══ Entries shown

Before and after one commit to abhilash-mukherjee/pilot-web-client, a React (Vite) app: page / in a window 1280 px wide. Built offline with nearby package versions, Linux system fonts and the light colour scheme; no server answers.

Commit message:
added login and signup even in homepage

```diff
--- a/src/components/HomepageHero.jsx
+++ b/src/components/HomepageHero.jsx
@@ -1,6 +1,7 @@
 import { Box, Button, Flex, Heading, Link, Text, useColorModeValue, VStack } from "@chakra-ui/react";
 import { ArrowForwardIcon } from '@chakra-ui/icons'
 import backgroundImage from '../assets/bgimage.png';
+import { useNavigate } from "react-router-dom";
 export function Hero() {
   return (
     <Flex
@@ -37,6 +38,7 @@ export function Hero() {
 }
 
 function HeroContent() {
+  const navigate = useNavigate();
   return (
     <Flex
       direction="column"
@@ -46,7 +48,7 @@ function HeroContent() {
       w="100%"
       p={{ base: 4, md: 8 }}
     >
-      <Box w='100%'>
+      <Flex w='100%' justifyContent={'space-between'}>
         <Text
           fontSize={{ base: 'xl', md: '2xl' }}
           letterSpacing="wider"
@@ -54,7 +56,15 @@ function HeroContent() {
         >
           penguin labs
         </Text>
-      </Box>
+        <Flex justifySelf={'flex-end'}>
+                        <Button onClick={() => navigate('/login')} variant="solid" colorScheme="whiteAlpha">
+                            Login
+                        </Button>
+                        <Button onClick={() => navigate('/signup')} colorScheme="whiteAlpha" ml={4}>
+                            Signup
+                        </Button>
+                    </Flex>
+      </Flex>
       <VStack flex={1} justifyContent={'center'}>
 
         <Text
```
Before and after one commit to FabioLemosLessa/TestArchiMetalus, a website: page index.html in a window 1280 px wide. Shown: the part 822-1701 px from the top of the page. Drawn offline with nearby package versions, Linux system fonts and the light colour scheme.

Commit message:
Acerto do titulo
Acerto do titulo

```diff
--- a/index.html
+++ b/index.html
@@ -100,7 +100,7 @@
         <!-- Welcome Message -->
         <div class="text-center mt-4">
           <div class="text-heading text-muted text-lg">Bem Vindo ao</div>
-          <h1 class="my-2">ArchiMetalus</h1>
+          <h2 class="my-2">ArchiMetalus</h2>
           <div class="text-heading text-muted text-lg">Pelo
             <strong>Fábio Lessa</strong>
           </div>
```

════

- What to work on -
The records above need to be written out once more, exactly.

- Problem solution -
Before and after one commit to abhilash-mukherjee/pilot-web-client, a React (Vite) app: page / in a window 1280 px wide. Built offline with nearby package versions, Linux system fonts and the light colour scheme; no server answers.

Commit message:
added login and signup even in homepage

```diff
--- a/src/components/HomepageHero.jsx
+++ b/src/components/HomepageHero.jsx
@@ -1,6 +1,7 @@
 import { Box, Button, Flex, Heading, Link, Text, useColorModeValue, VStack } from "@chakra-ui/react";
 import { ArrowForwardIcon } from '@chakra-ui/icons'
 import backgroundImage from '../assets/bgimage.png';
+import { useNavigate } from "react-router-dom";
 export function Hero() {
   return (
     <Flex
@@ -37,6 +38,7 @@ export function Hero() {
 }
 
 function HeroContent() {
+  const navigate = useNavigate();
   return (
     <Flex
       direction="column"
@@ -46,7 +48,7 @@ function HeroContent() {
       w="100%"
       p={{ base: 4, md: 8 }}
     >
-      <Box w='100%'>
+      <Flex w='100%' justifyContent={'space-between'}>
         <Text
           fontSize={{ base: 'xl', md: '2xl' }}
           letterSpacing="wider"
@@ -54,7 +56,15 @@ function HeroContent() {
         >
           penguin labs
         </Text>
-      </Box>
+        <Flex justifySelf={'flex-end'}>
+                        <Button onClick={() => navigate('/login')} variant="solid" colorScheme="whiteAlpha">
+                            Login
+                        </Button>
+                        <Button onClick={() => navigate('/signup')} colorScheme="whiteAlpha" ml={4}>
+                            Signup
+                        </Button>
+                    </Flex>
+      </Flex>
       <VStack flex={1} justifyContent={'center'}>
 
         <Text
```
Before and after one commit to FabioLemosLessa/TestArchiMetalus, a website: page index.html in a window 1280 px wide. Shown: the part 822-1701 px from the top of the page. Drawn offline with nearby package versions, Linux system fonts and the light colour scheme.

Commit message:
Acerto do titulo
Acerto do titulo

```diff
--- a/index.html
+++ b/index.html
@@ -100,7 +100,7 @@
         <!-- Welcome Message -->
         <div class="text-center mt-4">
           <div class="text-heading text-muted text-lg">Bem Vindo ao</div>
-          <h1 class="my-2">ArchiMetalus</h1>
+          <h2 class="my-2">ArchiMetalus</h2>
           <div class="text-heading text-muted text-lg">Pelo
             <strong>Fábio Lessa</strong>
           </div>
```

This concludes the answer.